|Parts:||Frames, Nuts, Bolts, End caps, Plates|
|Techniques:||Tri joints, Shelf joints|
Shelves are flat horizontal planes which are used in a home, business, store, or elsewhere to hold items that are being displayed, stored, or offered for sale. Shelves are raised off the ground and usually anchored/supported on their shorter length sides by brackets. They can also be held up by columns or pillars. A shelf is also known as a counter, ledge, mantel, or rack. Tables designed to be placed against a wall, possibly mounted, are known as console tables, and are similar to individual shelves.
A shelf can be attached to a wall or other vertical surface, be suspended from a ceiling, be a part of a free-standing frame unit, or it can be part of a piece of furniture such as a cabinet, bookcase, entertainment center, some headboards, and so on. Usually two to six shelves make up a unit, each shelf being attached perpendicularly to the vertical or diagonal supports and positioned parallel one above the other. Free-standing shelves can be accessible from either one or both longer length sides. A shelf with hidden internal brackets is termed a floating shelf. A shelf or case designed to hold books is a bookshelf.
The length of the shelf is based upon the space limitations of its siting and the amount of weight which it will be expected to hold. The vertical distance between the shelves is based upon the space limitations of the unit's siting and the height of the objects; adjustable shelving systems allow the vertical distance to be altered. The unit can be fixed or be some form of mobile shelving. The most heavy duty shelving is pallet racking. In a store, the front edge of the shelf under the object(s) held might be used to display the name, product number, pricing, and other information about the object(s).
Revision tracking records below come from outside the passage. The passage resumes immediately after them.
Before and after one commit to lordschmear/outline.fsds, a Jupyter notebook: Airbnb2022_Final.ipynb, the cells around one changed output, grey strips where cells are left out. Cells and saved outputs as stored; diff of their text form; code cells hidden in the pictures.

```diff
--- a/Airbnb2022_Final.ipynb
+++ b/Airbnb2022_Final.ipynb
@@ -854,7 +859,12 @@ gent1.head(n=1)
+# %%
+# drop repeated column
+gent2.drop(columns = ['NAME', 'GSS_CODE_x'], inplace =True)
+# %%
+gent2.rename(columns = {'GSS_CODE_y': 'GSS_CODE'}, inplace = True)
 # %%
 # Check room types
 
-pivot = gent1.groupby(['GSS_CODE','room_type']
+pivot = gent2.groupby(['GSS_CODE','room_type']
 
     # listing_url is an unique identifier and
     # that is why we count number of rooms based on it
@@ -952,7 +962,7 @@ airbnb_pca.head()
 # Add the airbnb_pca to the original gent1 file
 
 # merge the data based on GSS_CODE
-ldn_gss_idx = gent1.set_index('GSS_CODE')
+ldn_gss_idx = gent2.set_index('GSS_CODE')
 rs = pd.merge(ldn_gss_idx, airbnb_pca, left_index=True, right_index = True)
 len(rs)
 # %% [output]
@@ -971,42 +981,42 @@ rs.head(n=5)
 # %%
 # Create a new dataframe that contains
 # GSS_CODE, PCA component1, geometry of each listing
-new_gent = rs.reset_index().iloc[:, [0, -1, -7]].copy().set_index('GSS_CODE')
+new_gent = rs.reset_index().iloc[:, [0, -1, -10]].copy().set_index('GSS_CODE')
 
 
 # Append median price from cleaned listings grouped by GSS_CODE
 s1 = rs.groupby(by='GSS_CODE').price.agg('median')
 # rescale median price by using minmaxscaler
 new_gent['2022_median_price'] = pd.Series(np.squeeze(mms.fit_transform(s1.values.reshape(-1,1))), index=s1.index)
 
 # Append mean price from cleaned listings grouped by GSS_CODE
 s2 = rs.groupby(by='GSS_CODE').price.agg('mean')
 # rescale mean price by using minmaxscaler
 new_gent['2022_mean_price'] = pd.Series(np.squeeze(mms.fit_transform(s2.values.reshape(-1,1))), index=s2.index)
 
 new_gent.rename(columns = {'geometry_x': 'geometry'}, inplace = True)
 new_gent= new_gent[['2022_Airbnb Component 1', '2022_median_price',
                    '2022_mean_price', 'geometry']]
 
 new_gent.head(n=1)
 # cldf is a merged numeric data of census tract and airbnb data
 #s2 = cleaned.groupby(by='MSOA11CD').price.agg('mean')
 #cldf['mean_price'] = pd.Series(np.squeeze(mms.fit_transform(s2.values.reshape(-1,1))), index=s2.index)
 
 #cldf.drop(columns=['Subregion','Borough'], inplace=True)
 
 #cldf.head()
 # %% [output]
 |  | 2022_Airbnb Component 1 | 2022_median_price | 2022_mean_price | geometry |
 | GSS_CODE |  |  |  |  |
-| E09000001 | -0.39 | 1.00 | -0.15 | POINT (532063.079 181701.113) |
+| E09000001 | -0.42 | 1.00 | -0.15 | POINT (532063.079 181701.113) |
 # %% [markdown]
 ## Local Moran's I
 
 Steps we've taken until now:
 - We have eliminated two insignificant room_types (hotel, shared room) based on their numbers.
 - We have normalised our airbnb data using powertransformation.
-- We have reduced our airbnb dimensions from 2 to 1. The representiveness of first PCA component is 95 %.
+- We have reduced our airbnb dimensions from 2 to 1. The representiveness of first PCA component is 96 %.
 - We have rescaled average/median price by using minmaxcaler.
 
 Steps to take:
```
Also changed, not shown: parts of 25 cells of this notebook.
When using frames and plates of standard sizes, not all shelf configurations are possible. Sometimes frames occupy corners or other areas of the project which prevent shelves of standard size being placed there. See shelf joints for more information.